## What you should do
Your task is to copy each line of the material that includes "autocomplete".
———
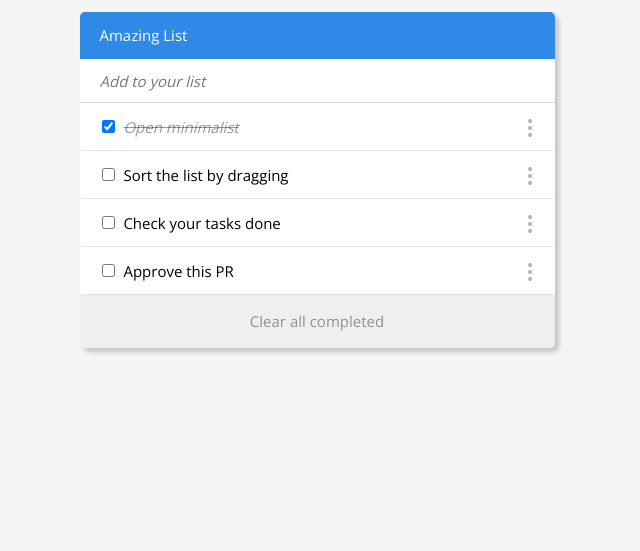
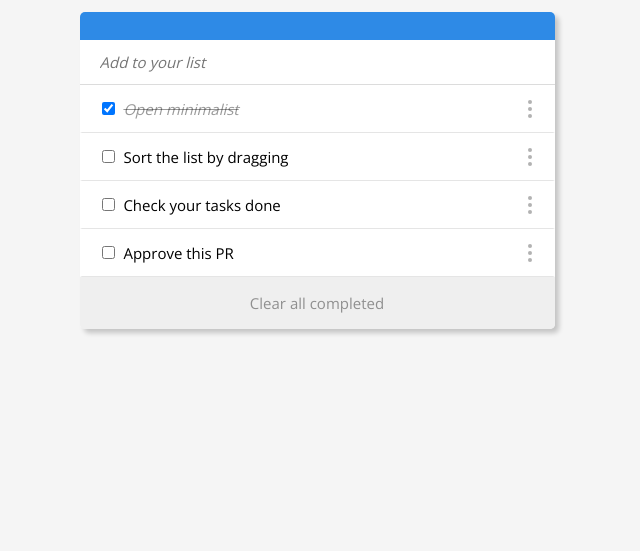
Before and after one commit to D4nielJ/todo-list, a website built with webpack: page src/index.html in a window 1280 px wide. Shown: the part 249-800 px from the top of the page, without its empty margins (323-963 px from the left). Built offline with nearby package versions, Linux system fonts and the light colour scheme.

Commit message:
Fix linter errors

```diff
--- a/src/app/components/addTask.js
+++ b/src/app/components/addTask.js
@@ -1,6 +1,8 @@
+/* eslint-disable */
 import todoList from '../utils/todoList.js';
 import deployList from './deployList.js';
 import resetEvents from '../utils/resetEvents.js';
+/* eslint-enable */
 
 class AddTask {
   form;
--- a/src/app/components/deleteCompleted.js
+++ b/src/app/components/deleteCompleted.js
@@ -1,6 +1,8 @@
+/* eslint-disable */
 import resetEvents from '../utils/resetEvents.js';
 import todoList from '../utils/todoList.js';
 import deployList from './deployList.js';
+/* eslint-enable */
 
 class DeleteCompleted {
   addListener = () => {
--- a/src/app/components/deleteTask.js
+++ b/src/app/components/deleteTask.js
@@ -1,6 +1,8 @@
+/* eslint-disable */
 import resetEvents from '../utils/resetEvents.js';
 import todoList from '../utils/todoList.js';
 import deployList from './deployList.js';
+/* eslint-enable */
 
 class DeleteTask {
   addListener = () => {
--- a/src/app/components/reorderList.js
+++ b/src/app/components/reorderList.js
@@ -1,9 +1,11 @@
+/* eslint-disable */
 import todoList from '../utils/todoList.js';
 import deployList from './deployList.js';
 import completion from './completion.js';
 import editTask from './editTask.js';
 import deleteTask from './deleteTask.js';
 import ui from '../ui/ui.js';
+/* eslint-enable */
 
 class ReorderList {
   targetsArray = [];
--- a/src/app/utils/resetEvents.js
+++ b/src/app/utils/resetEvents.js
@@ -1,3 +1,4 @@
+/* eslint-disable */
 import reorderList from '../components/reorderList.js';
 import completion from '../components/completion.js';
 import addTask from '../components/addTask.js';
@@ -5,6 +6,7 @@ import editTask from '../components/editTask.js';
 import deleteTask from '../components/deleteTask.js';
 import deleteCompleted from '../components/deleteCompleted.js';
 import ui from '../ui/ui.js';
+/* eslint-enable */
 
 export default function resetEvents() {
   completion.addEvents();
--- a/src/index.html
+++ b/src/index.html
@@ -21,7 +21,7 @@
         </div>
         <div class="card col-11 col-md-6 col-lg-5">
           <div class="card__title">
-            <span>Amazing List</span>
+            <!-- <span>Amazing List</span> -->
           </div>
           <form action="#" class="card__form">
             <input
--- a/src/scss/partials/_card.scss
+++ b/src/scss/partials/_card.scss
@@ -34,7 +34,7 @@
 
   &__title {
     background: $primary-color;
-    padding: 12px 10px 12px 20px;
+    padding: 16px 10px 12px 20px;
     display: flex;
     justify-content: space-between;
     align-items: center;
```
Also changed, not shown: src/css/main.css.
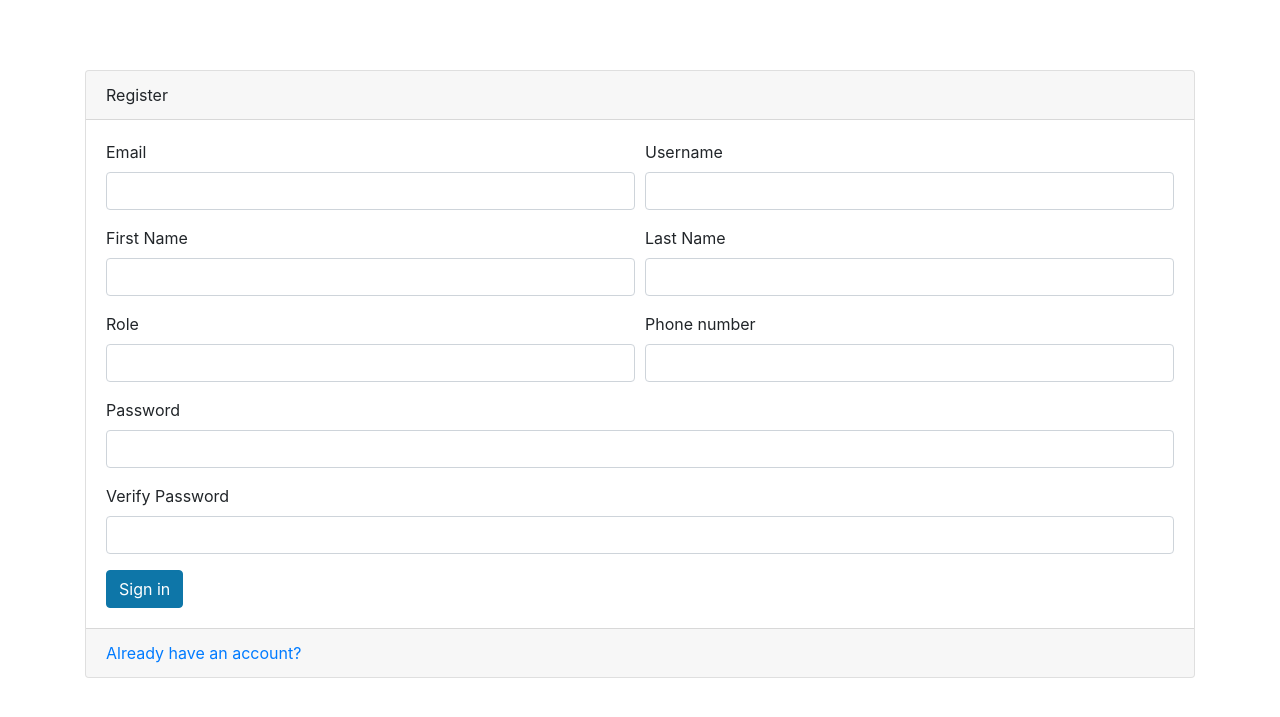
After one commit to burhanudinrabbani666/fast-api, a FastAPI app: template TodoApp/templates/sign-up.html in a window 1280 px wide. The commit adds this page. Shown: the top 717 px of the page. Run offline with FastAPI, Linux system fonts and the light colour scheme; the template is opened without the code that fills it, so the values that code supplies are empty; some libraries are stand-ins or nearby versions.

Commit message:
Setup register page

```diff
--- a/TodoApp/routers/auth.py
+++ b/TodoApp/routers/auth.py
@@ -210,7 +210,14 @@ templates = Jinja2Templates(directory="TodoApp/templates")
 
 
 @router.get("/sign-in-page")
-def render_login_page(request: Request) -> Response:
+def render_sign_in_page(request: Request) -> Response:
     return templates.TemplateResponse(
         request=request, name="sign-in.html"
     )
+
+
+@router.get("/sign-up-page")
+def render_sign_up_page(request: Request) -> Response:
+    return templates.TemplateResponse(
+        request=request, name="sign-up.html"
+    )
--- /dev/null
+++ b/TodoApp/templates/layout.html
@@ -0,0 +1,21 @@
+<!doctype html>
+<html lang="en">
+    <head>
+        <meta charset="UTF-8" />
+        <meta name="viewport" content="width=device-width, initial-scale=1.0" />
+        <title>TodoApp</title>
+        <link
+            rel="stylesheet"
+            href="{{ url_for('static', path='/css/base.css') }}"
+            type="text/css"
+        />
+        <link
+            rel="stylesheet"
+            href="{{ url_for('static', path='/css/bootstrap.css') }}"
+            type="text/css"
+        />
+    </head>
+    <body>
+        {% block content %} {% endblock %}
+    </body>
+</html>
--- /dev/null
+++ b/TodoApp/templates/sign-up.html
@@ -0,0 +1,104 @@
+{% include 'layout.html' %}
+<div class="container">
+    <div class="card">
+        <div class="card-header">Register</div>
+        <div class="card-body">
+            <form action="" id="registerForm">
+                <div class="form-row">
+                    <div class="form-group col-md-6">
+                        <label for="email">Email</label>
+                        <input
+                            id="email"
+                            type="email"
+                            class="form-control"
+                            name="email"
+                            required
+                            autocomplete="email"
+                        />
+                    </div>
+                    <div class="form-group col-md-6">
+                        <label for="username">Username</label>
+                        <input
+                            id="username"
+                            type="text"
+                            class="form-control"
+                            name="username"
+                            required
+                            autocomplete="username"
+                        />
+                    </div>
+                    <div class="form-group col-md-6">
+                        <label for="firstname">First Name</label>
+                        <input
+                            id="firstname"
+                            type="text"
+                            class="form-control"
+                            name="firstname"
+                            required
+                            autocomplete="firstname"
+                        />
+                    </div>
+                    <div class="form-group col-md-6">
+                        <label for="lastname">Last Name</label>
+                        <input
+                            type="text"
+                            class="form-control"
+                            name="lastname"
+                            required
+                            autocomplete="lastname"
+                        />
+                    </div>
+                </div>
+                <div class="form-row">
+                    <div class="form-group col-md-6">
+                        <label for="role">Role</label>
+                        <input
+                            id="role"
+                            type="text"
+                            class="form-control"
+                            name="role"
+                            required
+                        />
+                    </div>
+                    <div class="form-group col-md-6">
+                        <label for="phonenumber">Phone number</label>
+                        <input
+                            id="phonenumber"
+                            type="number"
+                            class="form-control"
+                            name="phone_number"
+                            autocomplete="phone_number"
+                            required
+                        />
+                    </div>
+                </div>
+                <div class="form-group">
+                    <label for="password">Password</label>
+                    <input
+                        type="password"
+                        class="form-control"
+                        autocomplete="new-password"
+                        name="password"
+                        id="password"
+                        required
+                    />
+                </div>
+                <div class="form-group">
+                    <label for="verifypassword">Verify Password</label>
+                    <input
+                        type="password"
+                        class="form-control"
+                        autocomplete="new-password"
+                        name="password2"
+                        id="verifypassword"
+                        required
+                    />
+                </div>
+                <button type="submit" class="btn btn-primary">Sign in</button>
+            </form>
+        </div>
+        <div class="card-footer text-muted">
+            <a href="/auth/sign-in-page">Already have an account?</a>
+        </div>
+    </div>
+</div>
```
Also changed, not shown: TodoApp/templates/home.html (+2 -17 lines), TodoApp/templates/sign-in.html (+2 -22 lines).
———
## Solution to the problem
+                            autocomplete="email"
+                            autocomplete="username"
+                            autocomplete="firstname"
+                            autocomplete="lastname"
+                            autocomplete="phone_number"
+                        autocomplete="new-password"
+                        autocomplete="new-password"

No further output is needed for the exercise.